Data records
[Start of section]
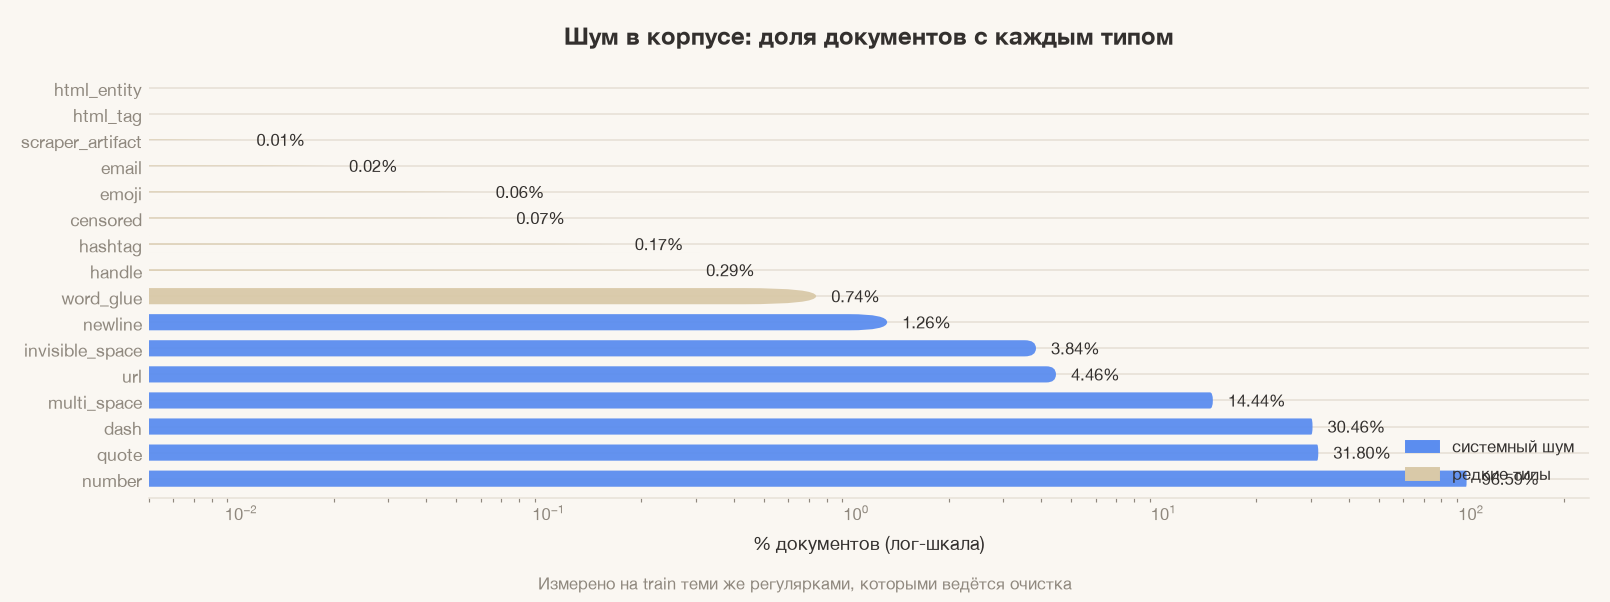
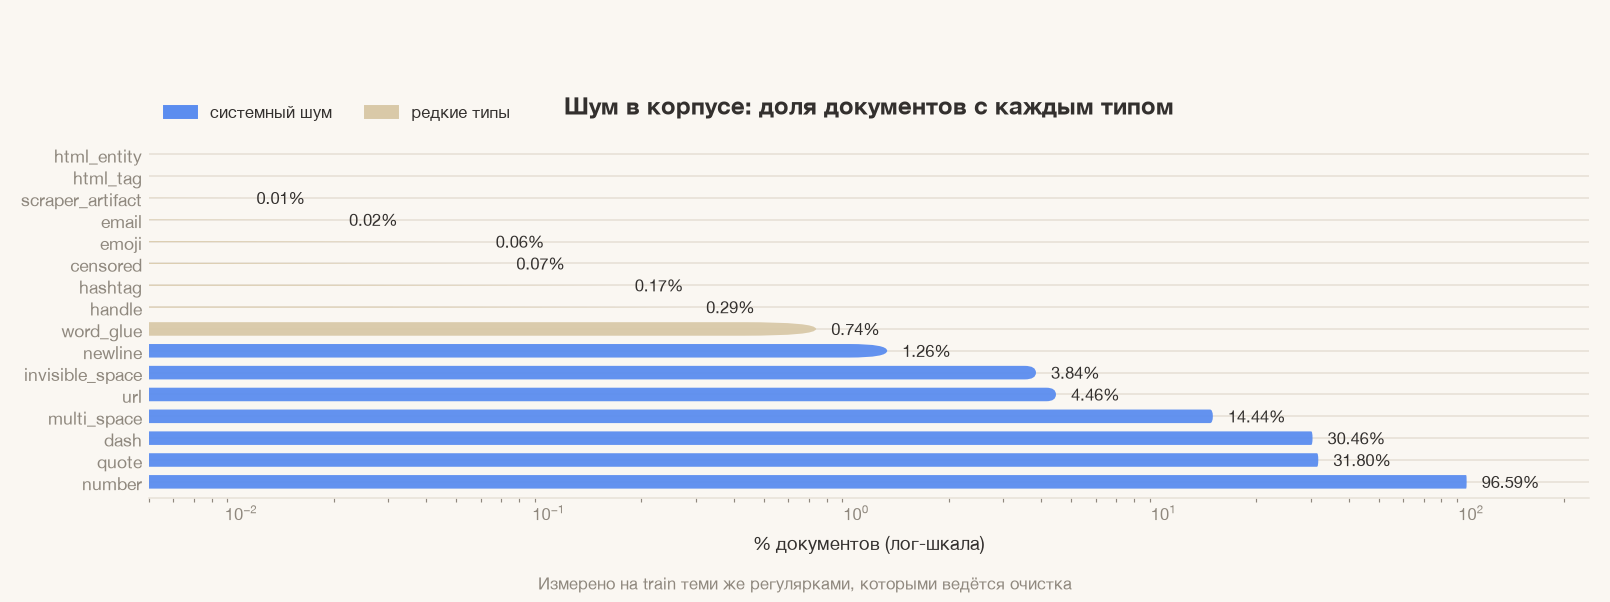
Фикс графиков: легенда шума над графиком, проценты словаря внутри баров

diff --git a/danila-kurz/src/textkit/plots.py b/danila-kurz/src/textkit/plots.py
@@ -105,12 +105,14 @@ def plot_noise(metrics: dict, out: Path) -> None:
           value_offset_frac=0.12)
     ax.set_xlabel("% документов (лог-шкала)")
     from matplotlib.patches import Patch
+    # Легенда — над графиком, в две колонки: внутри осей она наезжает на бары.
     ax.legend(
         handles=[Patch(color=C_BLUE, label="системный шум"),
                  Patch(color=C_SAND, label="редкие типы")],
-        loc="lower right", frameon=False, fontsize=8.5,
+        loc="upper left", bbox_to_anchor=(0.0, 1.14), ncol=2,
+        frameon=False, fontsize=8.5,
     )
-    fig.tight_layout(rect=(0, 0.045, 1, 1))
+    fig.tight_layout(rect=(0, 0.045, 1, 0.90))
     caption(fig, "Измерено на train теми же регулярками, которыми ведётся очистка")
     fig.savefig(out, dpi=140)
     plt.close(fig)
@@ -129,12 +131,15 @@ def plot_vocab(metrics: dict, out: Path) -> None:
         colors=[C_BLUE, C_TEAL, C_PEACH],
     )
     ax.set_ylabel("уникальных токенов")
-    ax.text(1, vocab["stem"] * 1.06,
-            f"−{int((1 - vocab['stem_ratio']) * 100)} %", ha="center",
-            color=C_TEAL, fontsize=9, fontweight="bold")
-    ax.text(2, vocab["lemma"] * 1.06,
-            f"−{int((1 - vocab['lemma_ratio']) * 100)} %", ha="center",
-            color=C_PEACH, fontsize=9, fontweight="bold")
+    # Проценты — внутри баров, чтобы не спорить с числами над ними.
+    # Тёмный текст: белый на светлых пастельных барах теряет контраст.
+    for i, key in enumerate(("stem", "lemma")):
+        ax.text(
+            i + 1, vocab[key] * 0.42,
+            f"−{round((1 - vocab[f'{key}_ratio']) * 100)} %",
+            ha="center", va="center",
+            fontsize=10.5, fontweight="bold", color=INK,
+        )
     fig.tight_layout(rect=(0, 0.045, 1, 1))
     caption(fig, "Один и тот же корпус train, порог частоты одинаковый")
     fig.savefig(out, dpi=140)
[End of section]
- YOUR OBJECTIVE
Pictures are to be left out while the lines from the beginning of the records through the line with "барах теряет контраст." are copied word for word.

- ANSWER AREA
Фикс графиков: легенда шума над графиком, проценты словаря внутри баров

diff --git a/danila-kurz/src/textkit/plots.py b/danila-kurz/src/textkit/plots.py
@@ -105,12 +105,14 @@ def plot_noise(metrics: dict, out: Path) -> None:
           value_offset_frac=0.12)
     ax.set_xlabel("% документов (лог-шкала)")
     from matplotlib.patches import Patch
+    # Легенда — над графиком, в две колонки: внутри осей она наезжает на бары.
     ax.legend(
         handles=[Patch(color=C_BLUE, label="системный шум"),
                  Patch(color=C_SAND, label="редкие типы")],
-        loc="lower right", frameon=False, fontsize=8.5,
+        loc="upper left", bbox_to_anchor=(0.0, 1.14), ncol=2,
+        frameon=False, fontsize=8.5,
     )
-    fig.tight_layout(rect=(0, 0.045, 1, 1))
+    fig.tight_layout(rect=(0, 0.045, 1, 0.90))
     caption(fig, "Измерено на train теми же регулярками, которыми ведётся очистка")
     fig.savefig(out, dpi=140)
     plt.close(fig)
@@ -129,12 +131,15 @@ def plot_vocab(metrics: dict, out: Path) -> None:
         colors=[C_BLUE, C_TEAL, C_PEACH],
     )
     ax.set_ylabel("уникальных токенов")
-    ax.text(1, vocab["stem"] * 1.06,
-            f"−{int((1 - vocab['stem_ratio']) * 100)} %", ha="center",
-            color=C_TEAL, fontsize=9, fontweight="bold")
-    ax.text(2, vocab["lemma"] * 1.06,
-            f"−{int((1 - vocab['lemma_ratio']) * 100)} %", ha="center",
-            color=C_PEACH, fontsize=9, fontweight="bold")
+    # Проценты — внутри баров, чтобы не спорить с числами над ними.
+    # Тёмный текст: белый на светлых пастельных барах теряет контраст.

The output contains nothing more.